  • when the investment is subsequently realised the non-dom will have 45 days to either reinvest in another qualifying company or remove the funds from the UK otherwise they will be treated as a remittance in that later year.

Business Investment Relief

The government will change the rules for the Business Investment Relief scheme from April 2017 to make it easier for non-UK domiciled individuals, who are taxed on the remittance basis, to bring offshore money into the UK for the purpose of investing in UK businesses. The government will continue to consider further improvements to the rules for the scheme to attract more capital investment in UK businesses by non-UK domiciled individuals.

Take care

As can be seen from this brief review, the rules are wide ranging and complex. The non-dom now needs to take great care in how they organise their overseas assets and in particular cash funds. Ideally pure capital funds should be kept clear of any income so that they can still be used as a means of tax free remittance.

Non-UK domiciles

A number of changes are to be made from 6 April 2017:

  • for individuals who are non-UK domiciled but who have been resident for 15 of the previous 20 tax years or
  • where an individual was born in the UK with a UK domicile of origin and resumes UK residence having obtained a domicile of choice elsewhere.
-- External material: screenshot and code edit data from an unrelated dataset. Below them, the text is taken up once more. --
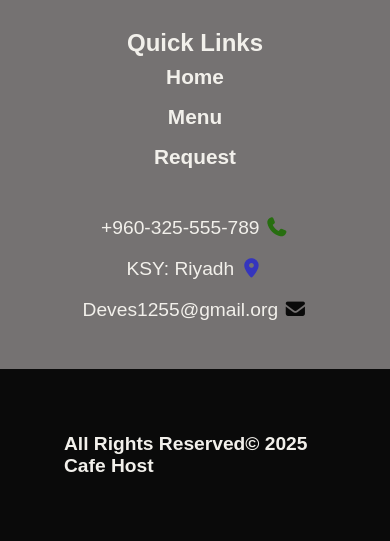
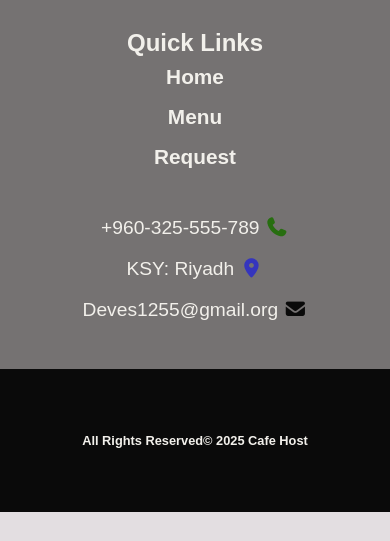
Before and after one commit to dnhlrqa-droid/prodect-Barista-House, a plain HTML site: page index.html in a window 390 px wide. Shown: the part 6794-7335 px from the top of the page. After the commit the page ends 7306 px from the top, so only its background shows below. Drawn offline with Linux system fonts and the light colour scheme.

Commit message:
update in sectin End-Project on h2

```diff
--- a/Style.css
+++ b/Style.css
@@ -54,7 +54,7 @@ body {
 }
 
 .header .nav a{
-     font-size: 1.6rem;
+     font-size: 1.8rem;
      color: var(--bg-color-black);
      font-weight: 600;
      position: relative;
@@ -1033,3 +1033,19 @@ body {
 }
 
 }
+
+/* ================== media query ================ */
+
+@media (min-width: 359px ) and (max-width: 470px ) {
+  .End-Project h2 {
+   font-size: 1rem;
+}
+}
+/* ================== media query ================ */
+
+@media (min-width: 359px ) and (max-width: 415px ) {
+  .End-Project h2 {
+   font-size: .8rem;
+}
+
+}
```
Such individuals will be classed as ‘deemed’ UK domiciles for income tax, CGT and IHT purposes and will be assessable on worldwide income and gains. They will not be able to access the remittance basis.

A deemed UK domicile is chargeable on worldwide assets for UK IHT rather than only on UK assets if non-UK domicile. The effect of these reforms is that an individual will become deemed UK domiciled for IHT at the start of their sixteenth consecutive year of UK residence, rather than at the start of their seventeenth year of residence under the current rules.

Legislation will allow a non-UK domiciled individual who has been taxed on the remittance basis to transfer amounts between overseas mixed fund bank accounts without being subject to the offshore transfer rules. This will allow the different elements within the accounts to be separated, thereby allowing clean capital to be remitted to the UK in priority to income and gains.

The draft legislation also provides that the market value of an asset at 5 April 2017 will be able to be used as the acquisition cost for CGT purposes when computing the gain or loss on its disposal where the asset was situated outside the UK between 16 March 2016 and 5 April 2017. This will apply to any individual who becomes deemed UK domicile in April 2017, other than one who is born in the UK with a UK domicile of origin.

UK residential property

Changes are also proposed for UK residential property. Currently all residential property in the UK is within the charge to IHT if owned by a UK or non-UK domiciled individual. It is proposed that all residential properties in the UK will be within the charge to IHT where they are held within an overseas structure. This charge will apply whether the overseas structure is held by an individual or trust.

How can we help

Each individual’s situation is going to have different problems. Please contact us if you would like to discuss how these rules impact on you.